## TASK INSTRUCTIONS:
For each line below that includes the string "border", show the whole line.

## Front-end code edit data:
----
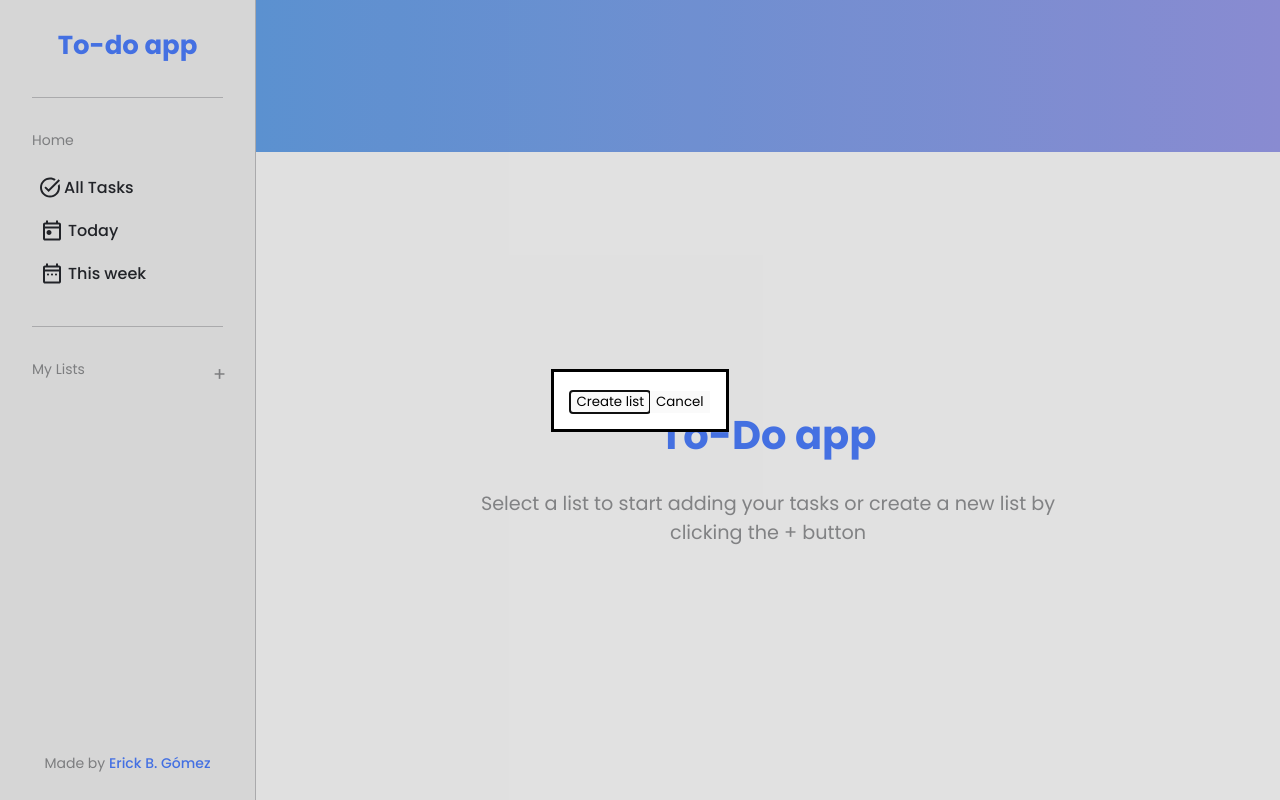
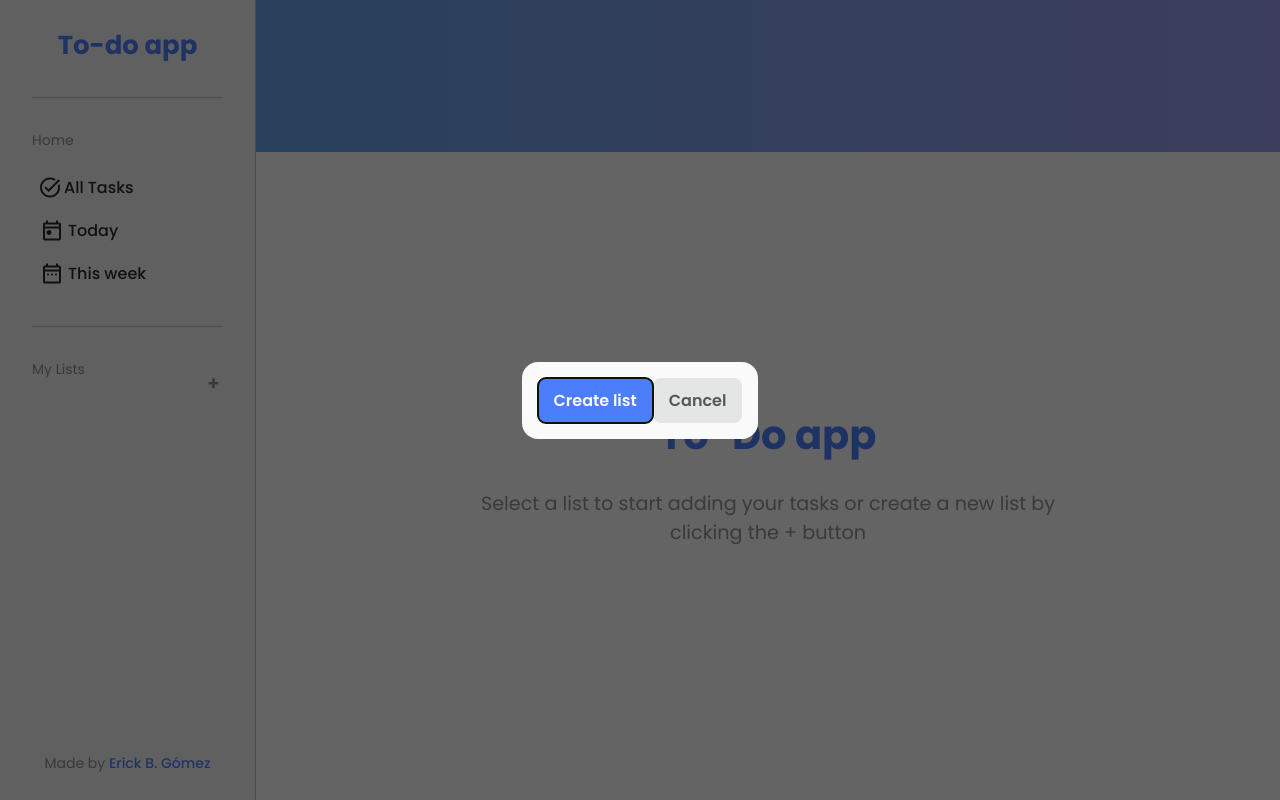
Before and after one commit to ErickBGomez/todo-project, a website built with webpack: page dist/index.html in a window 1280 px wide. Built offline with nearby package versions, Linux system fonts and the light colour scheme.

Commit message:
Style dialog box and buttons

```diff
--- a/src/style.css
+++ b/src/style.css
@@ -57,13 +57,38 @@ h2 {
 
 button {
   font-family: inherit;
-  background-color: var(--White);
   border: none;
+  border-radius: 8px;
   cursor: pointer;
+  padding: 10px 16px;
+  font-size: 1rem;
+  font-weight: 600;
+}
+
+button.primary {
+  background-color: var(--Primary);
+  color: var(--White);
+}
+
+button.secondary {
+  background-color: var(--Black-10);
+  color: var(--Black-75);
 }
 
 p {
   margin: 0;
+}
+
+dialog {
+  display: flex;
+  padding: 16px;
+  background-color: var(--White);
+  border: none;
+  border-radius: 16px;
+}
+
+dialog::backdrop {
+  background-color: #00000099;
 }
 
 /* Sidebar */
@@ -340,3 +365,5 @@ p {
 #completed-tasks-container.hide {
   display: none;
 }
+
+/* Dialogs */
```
----
## TASK SOLUTION:
   border: none;
+  border-radius: 8px;
+  border: none;
+  border-radius: 16px;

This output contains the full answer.